The Peace Weekly column on the culture of life reports that clinical tests often do not respect the dignity of those tested. One striking example, mentioned by a Catholic University professor, took place in the US between 1932 and 1972 . Nearly four hundred black, poor and illiterate persons were involved in a clinical test on syphilis. They were never told they had syphilis, or what the tests involved, or did they give permission for the tests.
Gaining more knowledge
natural progression of syphilis was the object of the tests. And even
the researchers had enough knowledge for remedial treatments, they were
not interested and
prevented their test subjects from getting help. It was clearly the
exploitation of a poor and vulnerable group without the resources to do
anything about it.
Also mentioned in the column was a group of
pharmaceutical companies conducting clinical tests in India in 2005. The
subjects--minors, the disabled,
illiterate, poor, and tribal people--were encouraged by their doctors to

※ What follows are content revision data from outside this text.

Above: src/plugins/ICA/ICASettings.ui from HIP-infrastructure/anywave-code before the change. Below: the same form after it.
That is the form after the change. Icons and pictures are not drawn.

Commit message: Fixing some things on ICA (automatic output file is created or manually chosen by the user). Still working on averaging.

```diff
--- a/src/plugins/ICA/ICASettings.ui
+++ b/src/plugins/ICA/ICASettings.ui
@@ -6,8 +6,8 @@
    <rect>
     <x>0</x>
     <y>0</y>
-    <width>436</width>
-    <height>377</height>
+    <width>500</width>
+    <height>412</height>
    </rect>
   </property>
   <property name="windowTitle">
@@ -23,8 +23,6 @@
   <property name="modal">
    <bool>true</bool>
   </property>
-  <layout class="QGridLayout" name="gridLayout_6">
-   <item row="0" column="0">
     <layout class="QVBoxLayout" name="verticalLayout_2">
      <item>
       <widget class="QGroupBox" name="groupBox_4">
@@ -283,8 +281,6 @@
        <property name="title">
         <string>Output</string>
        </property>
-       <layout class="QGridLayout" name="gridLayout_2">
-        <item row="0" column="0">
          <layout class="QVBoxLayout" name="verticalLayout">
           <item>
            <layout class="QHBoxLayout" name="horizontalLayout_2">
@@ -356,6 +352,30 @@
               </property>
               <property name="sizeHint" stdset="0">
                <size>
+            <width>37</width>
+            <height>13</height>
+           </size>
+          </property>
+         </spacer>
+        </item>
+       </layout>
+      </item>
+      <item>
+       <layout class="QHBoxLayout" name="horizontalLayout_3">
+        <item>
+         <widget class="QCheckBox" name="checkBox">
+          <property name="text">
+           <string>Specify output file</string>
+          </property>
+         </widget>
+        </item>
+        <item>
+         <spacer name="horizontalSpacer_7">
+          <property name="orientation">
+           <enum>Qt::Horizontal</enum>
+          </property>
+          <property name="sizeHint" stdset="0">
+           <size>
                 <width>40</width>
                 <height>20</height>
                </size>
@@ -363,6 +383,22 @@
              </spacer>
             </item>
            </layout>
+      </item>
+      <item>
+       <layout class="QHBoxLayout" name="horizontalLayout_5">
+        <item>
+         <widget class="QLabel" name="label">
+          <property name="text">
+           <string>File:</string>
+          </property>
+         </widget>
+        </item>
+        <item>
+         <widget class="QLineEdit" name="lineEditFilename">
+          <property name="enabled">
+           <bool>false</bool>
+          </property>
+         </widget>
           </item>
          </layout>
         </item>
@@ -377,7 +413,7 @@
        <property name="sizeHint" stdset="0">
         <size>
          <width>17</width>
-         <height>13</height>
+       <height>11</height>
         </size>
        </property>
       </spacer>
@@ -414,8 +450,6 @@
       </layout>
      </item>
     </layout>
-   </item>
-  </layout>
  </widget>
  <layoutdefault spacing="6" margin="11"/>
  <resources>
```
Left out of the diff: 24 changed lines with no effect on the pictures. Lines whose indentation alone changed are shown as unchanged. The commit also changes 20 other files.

join the clinical tests. The columnist said that the consent to the test
not clearly ascertained, and that the minors did not receive their
During the clinical tests about 1,730 died.
young people with part-time jobs and college students volunteer for
clinical tests because of the money being offered. The invitations to
volunteer are often seen on
Internet portals. Many of these invitations are for bioequivalence
testing, which ascertain whether the generic medicines are absorbed into
the body as well as the brand-name
products, whether the generic delivers the same therapeutic effect as
the brand counterpart, and whether it can be safely substituted for the
The columnist reminds us that when a patent for a drug
runs out, other drug companies can manufacture and sell that drug as a
generic. This is the reason pharmaceutical companies have trials to
prove that their generic product has the same therapeutic effect
and is as safe as the brand counterpart. One week they use the brand
name drug and the following week the generic drug, analyzing and
comparing the effects of the two.
Many laws are now on the books,
to the 1932-72 case, to prevent the abuses. Our
columnist concludes with the hope that the government, the
pharmaceutical industry, and related
organizations will be more concerned with their test subjects than they
have been in the past. She
hopes for the day when the clinical tests have an oversight committee
established to periodically study the trials and make sure the rights of
the subjects are respected.